> [LISTED ENTRIES]:
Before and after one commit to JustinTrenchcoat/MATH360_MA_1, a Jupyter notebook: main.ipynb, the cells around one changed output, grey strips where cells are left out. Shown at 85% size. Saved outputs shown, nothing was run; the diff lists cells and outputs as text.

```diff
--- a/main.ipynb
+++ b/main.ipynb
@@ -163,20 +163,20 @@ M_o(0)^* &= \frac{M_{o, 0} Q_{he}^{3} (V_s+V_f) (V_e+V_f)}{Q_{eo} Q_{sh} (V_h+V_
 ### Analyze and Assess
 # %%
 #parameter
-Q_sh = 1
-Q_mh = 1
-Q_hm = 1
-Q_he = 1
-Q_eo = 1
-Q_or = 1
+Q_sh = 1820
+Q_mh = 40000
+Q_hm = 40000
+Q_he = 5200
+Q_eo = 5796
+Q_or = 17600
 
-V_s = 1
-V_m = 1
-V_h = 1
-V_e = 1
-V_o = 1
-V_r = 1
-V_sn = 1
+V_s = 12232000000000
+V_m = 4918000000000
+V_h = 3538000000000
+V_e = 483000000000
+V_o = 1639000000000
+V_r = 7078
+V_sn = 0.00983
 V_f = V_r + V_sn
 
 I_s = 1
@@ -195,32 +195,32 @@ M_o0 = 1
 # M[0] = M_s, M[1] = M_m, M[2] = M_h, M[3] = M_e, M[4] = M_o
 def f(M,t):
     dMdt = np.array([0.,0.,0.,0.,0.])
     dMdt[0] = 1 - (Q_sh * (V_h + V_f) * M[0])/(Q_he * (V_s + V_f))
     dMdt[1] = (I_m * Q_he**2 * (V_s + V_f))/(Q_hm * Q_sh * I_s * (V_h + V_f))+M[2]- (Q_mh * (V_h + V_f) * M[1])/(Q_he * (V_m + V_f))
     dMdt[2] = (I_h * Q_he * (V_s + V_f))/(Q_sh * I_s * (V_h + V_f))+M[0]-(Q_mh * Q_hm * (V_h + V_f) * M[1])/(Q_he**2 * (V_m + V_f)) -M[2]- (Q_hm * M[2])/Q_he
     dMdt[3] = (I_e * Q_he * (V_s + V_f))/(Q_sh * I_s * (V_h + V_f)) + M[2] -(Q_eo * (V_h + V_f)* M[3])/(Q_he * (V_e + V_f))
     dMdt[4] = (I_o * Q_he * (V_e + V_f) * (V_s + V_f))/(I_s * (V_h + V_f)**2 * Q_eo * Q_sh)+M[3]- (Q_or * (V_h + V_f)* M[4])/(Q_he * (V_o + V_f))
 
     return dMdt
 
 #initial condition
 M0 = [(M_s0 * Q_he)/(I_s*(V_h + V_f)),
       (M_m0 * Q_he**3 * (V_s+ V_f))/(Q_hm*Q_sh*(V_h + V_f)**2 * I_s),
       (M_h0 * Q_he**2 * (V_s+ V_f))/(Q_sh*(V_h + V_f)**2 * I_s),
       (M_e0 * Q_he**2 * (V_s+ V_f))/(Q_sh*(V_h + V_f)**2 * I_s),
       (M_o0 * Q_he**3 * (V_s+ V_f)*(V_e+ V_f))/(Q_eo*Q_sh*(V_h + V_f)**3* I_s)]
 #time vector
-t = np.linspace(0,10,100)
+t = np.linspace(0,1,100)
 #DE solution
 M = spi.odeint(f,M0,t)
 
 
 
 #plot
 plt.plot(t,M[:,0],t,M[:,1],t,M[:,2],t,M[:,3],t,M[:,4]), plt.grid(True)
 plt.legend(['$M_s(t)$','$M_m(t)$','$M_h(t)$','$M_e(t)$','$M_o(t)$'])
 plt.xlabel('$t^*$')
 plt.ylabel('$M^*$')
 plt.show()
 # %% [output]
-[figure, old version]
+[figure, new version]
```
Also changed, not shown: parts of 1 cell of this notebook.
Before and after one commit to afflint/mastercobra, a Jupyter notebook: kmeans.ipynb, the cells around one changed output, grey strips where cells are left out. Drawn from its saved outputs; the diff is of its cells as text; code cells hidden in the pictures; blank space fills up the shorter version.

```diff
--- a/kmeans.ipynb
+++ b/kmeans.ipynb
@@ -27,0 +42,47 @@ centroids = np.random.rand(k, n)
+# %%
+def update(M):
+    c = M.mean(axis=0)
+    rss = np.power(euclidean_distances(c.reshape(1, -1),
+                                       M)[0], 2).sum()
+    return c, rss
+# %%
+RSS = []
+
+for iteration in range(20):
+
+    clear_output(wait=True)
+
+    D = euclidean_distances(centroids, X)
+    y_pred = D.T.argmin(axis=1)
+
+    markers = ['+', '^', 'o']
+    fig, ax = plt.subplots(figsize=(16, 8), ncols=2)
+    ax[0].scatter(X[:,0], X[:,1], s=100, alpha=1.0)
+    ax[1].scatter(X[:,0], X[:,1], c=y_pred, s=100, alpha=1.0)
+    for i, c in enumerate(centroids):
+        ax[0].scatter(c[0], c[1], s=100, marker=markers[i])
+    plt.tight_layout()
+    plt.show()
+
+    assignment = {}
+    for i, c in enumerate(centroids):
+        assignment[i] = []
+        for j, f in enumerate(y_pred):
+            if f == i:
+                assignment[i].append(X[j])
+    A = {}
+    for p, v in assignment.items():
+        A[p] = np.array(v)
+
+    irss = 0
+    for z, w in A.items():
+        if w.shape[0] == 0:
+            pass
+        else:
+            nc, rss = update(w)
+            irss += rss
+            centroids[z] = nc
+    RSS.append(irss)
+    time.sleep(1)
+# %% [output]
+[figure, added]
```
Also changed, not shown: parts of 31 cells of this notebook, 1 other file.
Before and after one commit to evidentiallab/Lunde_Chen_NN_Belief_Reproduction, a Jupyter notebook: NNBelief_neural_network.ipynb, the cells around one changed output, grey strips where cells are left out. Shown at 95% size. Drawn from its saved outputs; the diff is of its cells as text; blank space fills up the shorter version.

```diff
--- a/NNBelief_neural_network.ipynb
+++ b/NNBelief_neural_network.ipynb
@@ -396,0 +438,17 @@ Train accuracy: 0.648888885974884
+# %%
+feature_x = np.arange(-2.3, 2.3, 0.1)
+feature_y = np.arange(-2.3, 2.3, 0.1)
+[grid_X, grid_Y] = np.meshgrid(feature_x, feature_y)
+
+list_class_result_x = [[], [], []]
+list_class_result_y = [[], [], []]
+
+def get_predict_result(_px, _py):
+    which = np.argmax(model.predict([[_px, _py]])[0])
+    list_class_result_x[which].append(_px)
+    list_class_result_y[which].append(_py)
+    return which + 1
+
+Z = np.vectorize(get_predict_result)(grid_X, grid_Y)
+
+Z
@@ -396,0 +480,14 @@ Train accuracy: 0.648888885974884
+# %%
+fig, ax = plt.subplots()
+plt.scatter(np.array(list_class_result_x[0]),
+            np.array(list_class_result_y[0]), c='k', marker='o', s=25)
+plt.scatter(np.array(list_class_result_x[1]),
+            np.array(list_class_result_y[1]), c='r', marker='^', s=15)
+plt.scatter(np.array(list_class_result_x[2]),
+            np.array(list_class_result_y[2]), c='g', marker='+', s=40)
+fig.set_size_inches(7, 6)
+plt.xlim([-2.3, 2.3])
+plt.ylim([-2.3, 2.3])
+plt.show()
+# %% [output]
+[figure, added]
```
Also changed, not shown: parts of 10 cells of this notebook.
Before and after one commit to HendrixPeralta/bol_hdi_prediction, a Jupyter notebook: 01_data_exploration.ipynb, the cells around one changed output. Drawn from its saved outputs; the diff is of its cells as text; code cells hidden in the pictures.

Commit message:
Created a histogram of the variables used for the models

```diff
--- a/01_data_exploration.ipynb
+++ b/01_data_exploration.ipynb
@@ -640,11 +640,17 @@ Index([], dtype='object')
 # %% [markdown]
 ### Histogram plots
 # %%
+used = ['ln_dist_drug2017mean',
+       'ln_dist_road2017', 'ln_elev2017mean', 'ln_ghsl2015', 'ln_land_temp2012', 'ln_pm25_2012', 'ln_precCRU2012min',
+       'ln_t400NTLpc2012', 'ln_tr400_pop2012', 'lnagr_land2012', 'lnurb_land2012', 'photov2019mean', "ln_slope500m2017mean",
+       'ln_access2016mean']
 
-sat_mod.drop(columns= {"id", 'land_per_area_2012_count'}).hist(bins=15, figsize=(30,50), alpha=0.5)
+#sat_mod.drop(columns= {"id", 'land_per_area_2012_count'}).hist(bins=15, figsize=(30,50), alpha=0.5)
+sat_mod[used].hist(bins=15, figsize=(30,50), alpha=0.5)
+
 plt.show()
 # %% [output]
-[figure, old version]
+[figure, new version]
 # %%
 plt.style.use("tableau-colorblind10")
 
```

> [WHAT YOU SHOULD DO]:
Return one number, the count of lines in the records holding the word "centroids".

> [RESPONSE TO THE EXERCISE]:
5